New Delhi: The social media tech firm Meta, formerly Facebook, has introduced a number of measures in India to stop women from being exploited on the internet, chief among them being launching the StopNCII.org website for users in the country.
StopNCII.org stands for ‘Stop Non-Consensual Intimate Image Abuse’ and Meta operates the platform with the UK’s Revenge Porn Helpline. The platform, based on a pilot project Meta ran in 2018, is used to stop non-consensual intimate images from being shared on Facebook and Instagram.
The initiatives were launched Thursday.
For the StopNCII.org initiative in India, Meta has partnered with Delhi NGOs Social Media Matters and the Centre for Social Research, and the Mumbai non-profit Red Dot Foundation.
How does StopNCII.org work?
Women in India can now visit the website to prevent the non-consensual spread of their images.
The website has a tool that can be used to generate a hash (a unique random string of alphanumerics) of particular images and videos. StopNCII.org will then share the hash with tech platforms participating in the initiative so that they can detect the content, remove it, and stop it from being shared any further.
There are, however, a few caveats in how effective this initiative can be. For instance, the only tech platforms currently shown as part of the initiative are Meta’s own Facebook and Instagram.
The initiative at present only works for you if one is in the image or video; if one is 18 years or older when the content was recorded; if one still has a copy of the content; and if one is “nude, semi-nude, or engaging in a sexual act in the image/video”.

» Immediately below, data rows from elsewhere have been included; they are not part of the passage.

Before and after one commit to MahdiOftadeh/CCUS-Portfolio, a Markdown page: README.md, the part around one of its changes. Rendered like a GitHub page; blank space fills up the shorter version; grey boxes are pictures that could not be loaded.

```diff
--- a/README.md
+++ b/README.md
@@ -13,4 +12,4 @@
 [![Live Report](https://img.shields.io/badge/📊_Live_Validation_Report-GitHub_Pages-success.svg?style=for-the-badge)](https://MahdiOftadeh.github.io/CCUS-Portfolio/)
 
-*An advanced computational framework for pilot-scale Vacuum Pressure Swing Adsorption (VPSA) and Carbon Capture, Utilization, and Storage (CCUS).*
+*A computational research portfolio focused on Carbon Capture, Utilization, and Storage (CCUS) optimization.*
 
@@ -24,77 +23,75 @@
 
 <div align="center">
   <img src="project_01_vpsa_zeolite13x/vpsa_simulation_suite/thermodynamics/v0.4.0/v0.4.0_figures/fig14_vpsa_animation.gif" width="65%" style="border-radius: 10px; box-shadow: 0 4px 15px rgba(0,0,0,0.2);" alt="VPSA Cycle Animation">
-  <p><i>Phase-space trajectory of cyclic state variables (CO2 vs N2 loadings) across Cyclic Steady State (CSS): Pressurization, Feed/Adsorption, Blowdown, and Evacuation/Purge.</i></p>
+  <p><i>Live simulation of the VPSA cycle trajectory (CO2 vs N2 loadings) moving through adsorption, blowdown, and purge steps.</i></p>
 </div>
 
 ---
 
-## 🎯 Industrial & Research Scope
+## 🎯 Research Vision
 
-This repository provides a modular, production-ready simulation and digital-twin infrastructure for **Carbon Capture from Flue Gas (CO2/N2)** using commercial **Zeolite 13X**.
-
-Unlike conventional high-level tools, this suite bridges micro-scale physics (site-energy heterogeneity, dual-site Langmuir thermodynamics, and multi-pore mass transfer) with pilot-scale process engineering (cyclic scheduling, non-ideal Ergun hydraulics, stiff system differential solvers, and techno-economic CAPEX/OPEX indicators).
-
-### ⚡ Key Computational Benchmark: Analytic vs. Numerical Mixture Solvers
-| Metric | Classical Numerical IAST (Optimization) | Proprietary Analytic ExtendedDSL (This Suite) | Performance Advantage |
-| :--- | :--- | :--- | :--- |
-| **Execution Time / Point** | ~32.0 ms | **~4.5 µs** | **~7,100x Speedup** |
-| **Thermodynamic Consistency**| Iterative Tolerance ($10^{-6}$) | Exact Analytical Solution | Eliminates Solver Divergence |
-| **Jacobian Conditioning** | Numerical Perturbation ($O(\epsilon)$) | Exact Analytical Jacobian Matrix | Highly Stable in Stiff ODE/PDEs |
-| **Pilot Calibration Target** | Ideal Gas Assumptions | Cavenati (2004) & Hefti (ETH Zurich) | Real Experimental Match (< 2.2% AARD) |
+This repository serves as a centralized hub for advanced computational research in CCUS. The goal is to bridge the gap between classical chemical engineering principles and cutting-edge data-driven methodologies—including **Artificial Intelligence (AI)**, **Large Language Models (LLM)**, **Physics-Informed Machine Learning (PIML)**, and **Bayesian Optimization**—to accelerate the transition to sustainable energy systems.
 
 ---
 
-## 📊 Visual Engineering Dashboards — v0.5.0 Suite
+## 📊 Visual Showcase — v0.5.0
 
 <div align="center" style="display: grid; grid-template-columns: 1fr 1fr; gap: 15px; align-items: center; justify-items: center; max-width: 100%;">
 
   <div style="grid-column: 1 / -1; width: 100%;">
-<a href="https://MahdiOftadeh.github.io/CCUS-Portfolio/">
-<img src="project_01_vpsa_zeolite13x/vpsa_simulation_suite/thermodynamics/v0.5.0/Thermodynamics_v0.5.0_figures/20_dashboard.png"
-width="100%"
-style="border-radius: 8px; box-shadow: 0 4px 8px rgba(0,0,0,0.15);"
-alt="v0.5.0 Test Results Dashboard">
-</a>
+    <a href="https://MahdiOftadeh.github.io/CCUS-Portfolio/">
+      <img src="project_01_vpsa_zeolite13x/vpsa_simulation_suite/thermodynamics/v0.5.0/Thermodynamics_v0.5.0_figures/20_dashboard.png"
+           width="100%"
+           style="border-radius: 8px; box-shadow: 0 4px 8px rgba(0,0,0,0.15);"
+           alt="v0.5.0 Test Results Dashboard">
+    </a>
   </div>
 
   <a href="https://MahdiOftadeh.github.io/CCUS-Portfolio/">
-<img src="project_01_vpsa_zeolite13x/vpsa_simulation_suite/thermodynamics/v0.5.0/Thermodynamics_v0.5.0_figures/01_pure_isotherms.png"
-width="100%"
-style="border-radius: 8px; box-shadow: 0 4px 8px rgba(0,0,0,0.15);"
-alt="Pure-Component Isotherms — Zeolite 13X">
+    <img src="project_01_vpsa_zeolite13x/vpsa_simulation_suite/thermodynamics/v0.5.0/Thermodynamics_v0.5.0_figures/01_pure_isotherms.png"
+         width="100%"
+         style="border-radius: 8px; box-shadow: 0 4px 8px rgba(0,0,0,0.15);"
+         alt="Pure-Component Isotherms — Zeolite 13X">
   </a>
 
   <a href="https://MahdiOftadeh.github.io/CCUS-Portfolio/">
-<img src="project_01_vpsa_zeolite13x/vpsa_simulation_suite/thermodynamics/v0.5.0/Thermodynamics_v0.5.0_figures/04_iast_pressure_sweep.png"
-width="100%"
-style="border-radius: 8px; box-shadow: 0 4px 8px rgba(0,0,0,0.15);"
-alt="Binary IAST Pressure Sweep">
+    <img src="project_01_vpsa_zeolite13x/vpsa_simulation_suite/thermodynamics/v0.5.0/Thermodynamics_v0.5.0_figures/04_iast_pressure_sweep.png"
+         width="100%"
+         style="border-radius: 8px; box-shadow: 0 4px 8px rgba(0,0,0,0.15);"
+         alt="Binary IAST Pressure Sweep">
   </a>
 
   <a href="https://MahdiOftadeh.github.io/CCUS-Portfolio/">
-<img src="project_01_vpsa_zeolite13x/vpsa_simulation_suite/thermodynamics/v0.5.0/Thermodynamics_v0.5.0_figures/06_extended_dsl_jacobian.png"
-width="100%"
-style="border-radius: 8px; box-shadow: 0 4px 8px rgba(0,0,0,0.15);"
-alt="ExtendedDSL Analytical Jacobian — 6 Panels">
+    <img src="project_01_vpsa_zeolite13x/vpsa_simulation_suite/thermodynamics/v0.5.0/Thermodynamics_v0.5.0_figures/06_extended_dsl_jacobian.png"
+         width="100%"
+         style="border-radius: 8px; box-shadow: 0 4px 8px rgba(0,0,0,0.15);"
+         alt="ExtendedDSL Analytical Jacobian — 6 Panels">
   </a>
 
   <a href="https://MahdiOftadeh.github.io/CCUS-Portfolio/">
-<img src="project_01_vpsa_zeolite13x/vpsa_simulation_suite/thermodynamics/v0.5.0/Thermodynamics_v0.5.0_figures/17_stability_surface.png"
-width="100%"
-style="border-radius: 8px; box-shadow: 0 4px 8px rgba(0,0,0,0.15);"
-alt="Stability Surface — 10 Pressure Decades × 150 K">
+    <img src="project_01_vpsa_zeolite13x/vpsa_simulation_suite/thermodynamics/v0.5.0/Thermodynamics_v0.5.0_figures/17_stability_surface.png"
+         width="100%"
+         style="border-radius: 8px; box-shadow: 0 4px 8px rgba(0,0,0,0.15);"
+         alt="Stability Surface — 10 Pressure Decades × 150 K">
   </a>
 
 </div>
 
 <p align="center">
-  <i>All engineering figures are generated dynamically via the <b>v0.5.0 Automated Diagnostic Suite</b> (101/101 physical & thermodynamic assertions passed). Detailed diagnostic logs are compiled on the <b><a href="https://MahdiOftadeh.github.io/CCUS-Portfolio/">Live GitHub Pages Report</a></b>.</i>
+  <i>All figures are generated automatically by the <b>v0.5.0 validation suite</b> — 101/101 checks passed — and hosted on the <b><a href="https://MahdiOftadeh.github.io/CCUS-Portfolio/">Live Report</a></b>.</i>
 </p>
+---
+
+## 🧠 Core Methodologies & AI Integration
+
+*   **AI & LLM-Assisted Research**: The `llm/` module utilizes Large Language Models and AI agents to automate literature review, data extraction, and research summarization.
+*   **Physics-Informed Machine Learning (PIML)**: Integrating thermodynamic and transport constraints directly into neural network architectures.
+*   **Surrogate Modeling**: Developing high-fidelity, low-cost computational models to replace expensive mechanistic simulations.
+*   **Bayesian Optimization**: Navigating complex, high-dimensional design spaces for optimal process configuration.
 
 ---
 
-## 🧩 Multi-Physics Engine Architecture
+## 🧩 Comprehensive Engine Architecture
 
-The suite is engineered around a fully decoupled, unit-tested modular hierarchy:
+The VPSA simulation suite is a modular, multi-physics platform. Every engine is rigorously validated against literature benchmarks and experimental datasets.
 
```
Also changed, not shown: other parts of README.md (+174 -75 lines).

Other Meta initiatives
Other Meta initiatives include the launch of a ‘Women’s Safety Hub’ in 12 Indian languages — Hindi, Marathi, Punjabi, Gujarati, Tamil, Telugu, Urdu, Bengali, Odia, Assamese, Kannada and Malayalam.

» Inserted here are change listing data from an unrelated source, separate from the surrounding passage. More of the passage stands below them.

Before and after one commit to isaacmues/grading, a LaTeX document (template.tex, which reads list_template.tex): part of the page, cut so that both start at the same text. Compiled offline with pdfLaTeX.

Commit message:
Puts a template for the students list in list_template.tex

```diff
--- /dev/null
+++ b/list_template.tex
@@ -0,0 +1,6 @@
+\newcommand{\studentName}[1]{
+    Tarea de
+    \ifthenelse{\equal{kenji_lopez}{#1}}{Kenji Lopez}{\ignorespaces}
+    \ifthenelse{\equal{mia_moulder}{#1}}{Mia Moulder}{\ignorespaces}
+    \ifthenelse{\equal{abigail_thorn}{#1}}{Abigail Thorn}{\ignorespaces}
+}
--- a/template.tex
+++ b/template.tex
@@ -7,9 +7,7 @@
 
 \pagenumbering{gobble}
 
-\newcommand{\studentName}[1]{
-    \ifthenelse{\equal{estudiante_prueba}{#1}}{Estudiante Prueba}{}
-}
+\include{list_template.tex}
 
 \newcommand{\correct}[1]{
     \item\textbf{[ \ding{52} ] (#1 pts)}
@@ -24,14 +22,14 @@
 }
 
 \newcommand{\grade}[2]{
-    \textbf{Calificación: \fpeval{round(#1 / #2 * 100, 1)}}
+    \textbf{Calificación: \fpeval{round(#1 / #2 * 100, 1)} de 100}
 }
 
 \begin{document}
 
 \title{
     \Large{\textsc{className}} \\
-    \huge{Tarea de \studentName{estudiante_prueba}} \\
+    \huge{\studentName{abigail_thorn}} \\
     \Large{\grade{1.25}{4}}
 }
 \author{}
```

The Safety Hub has information on how women can be safe online and make the best use of social media.
Another initiative announced was the release of a paper commissioned by Meta and conducted by the Bengaluru-based Sattva Consulting titled, ‘Connect, Collaborate and Create: Women and Social Media During the Pandemic’.

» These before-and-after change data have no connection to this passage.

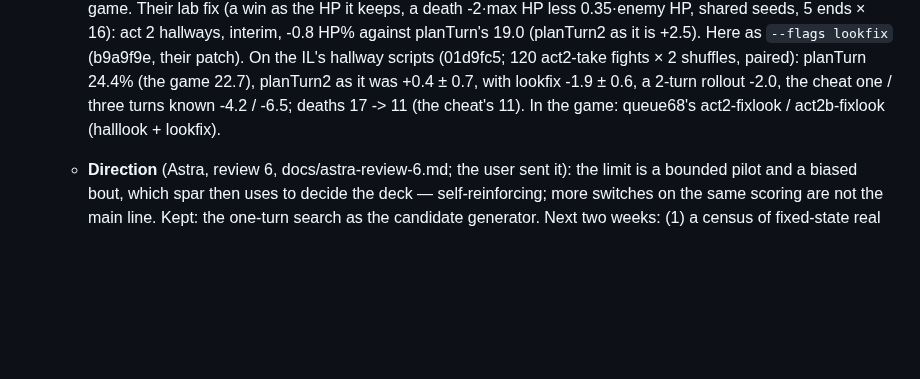
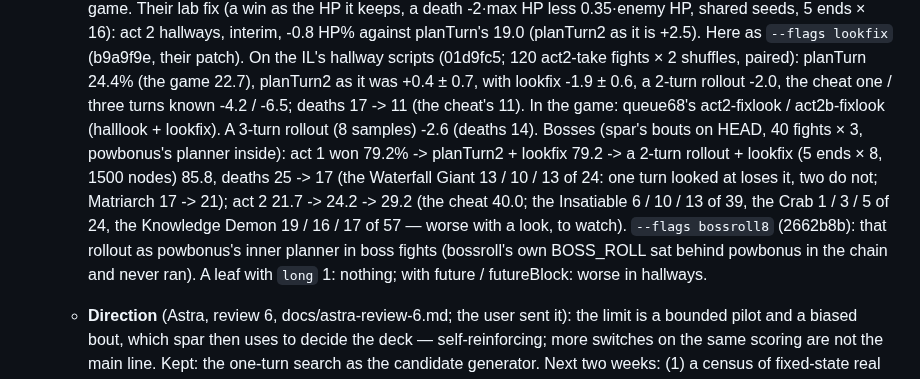
Before and after one commit to liu-x27/spire-jev, a Markdown page: docs/PLAN.md, the part around the change. Rendered like a GitHub page; blank space fills up the shorter version.

Commit message:
PLAN: the boss rollout in spar's bouts (act 1 79 -> 86%, act 2 22 -> 29%); bossroll8
Co-Authored-By: Claude Opus 5.5 <noreply@anthropic.com>

```diff
--- a/docs/PLAN.md
+++ b/docs/PLAN.md
@@ -994,7 +994,18 @@ states, and only a simulator is fast enough for that.
      (the game 22.7), planTurn2 as it was +0.4 ± 0.7, with lookfix -1.9 ±
      0.6, a 2-turn rollout -2.0, the cheat one / three turns known -4.2 /
      -6.5; deaths 17 -> 11 (the cheat's 11). In the game: queue68's
-     act2-fixlook / act2b-fixlook (halllook + lookfix).
+     act2-fixlook / act2b-fixlook (halllook + lookfix). A 3-turn rollout
+     (8 samples) -2.6 (deaths 14). Bosses (spar's bouts on HEAD, 40 fights
+     × 3, powbonus's planner inside): act 1 won 79.2% -> planTurn2 +
+     lookfix 79.2 -> a 2-turn rollout + lookfix (5 ends × 8, 1500 nodes)
+     85.8, deaths 25 -> 17 (the Waterfall Giant 13 / 10 / 13 of 24: one
+     turn looked at loses it, two do not; Matriarch 17 -> 21); act 2 21.7
+     -> 24.2 -> 29.2 (the cheat 40.0; the Insatiable 6 / 10 / 13 of 39,
+     the Crab 1 / 3 / 5 of 24, the Knowledge Demon 19 / 16 / 17 of 57 —
+     worse with a look, to watch). `--flags bossroll8` (2662b8b): that
+     rollout as powbonus's inner planner in boss fights (bossroll's own
+     BOSS_ROLL sat behind powbonus in the chain and never ran). A leaf with
+     `long` 1: nothing; with future / futureBlock: worse in hallways.
    - **Direction** (Astra, review 6, docs/astra-review-6.md; the user sent
      it): the limit is a bounded pilot and a biased bout, which spar then
      uses to decide the deck — self-reinforcing; more switches on the same
```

The paper found that only 33 per cent of women in India use social media, compared to 67 per cent of men, the disparity exacerbated by reasons such as rural India’s patchy internet connectivity, a lack of device ownership, and poor digital literacy.